“Now is not the time to visit Jasper.”
That same message has been repeated by Mayor Richard Ireland, officials from Parks Canada and Christine Nadon, the director of the municipality’s Emergency Coordination Centre.
While there is intermittent power to the homes in town and ATCO is striving 24/7 to establish a full and permanent reenergization, Jasper has yet to declare a state of local emergency.
Jasper isn’t at that threshold at present, officials say, nor does it need to be evacuated.
“As long as we can keep critical infrastructure going, as long as we have water, wastewater emergency services, we don't see a need to evacuate the community,” Nadon said.
“That is our main priority along with restoring power to residents, of course.”
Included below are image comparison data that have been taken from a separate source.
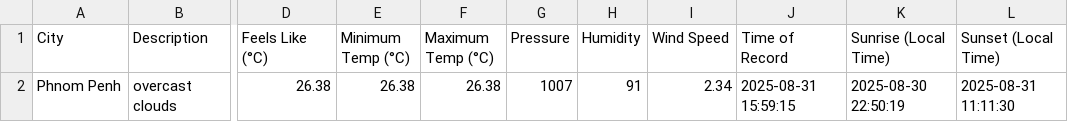
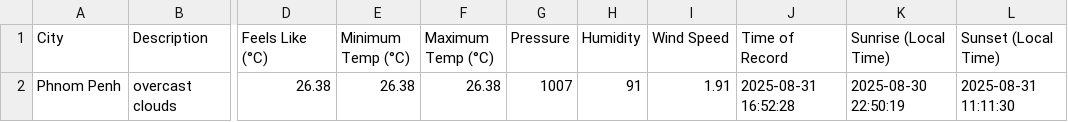
Before and after one commit to Fannauu/DATAWAREHOUSE, a CSV file: dags/weather_data.csv, drawn as a sheet; only a part is shown, gaps mark what is left out; the diff names each change by its address in the sheet, - before the commit and + after, or states it on an @@ line.

```diff
--- a/dags/weather_data.csv
+++ b/dags/weather_data.csv
-I2 (Wind Speed): 2.34
+I2 (Wind Speed): 1.91
-J2 (Time of Record): 2025-08-31 15:59:15
+J2 (Time of Record): 2025-08-31 16:52:28
```
Also changed, not shown: 1 other file.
While many neighbourhoods have seen power come and go, some residences went totally without any electricity for more than 60 hours. Critical infrastructure sites such as the hospital have priority over the power supply. The municipality has also resorted to putting the wastewater treatment facility, still considered a critical infrastructure site, onto its own generator as a way of helping ATCO get the rest of the town to come back onto the grid.
During Friday’s press briefing on the wildfire, Mayor Richard Ireland said that even that might change.
“We are still without reliable, consistent generator power supplied by ATCO, and current power to the community will be redirected to the wastewater treatment plant if required,” Ireland said.
“Additionally, if power demand exceeds capacity, we will be required to make decisions to limit demand to ensure critical services can be supportive.”
The Chetamon wildfire is now considered to be 5,600 hectares in size and is still being held approximately 16 kilometres from the townsite. Parks Canada received 25 more firefighters on the ground, while the helicopters continued their water drops.
Alberta Wildfire’s airtankers continue to conduct evaluation and fire suppression flybys, completing two successful fire retardant drops on the north end of the wildfire on Thursday thanks to low winds.
A large-scale high-volume sprinkler system is now in place on the Fire Guard area and has already received some testing. It produces an equivalent of 30 millimeters of rain in less than an hour.
The forecast is for clear skies and hot mid-20 C temperatures this weekend, coupled with some high winds, but firefighting work remains far from over.
ATCO’s work is in the same precarious predicament.
None of that, however, means a state of local emergency.
“As long as we can continue providing critical services, which we have a good level of confidence that we can… between our municipal generator power, private generators, and then the support and equipment from ATCO that's on site in Jasper right now, we're pretty confident most Jasperites can stay in their homes,” Nadon said.
Nadon added that there is still running water from faucets and the sewer system is still operational.
“I think people just see this emergency, we are stressing how it is an emergency situation, this is not a small event – what I mean by that is the power outage combined with the wildfire,” she said.
“This is the largest wildfire we've seen on the landscape and Jasper in years, and we need to be ready at a moment's notice to take action on that. It’s a serious situation, but we are not considering an evacuation process at this time.”
In the face of all of the pressures of the wildfire, the finicky return to full reenergization and continued tourism placing more power demands on the municipality’s power grid, Ireland repeated his message.
“While we typically welcome visitors with open arms, this is not the ideal time to visit Jasper.”
A full message from the municipality can be found at jasper-alberta.com/p/chetamon-wildfire.
Scott Hayes, Local Journalism Initiative Reporter, Jasper Fitzhugh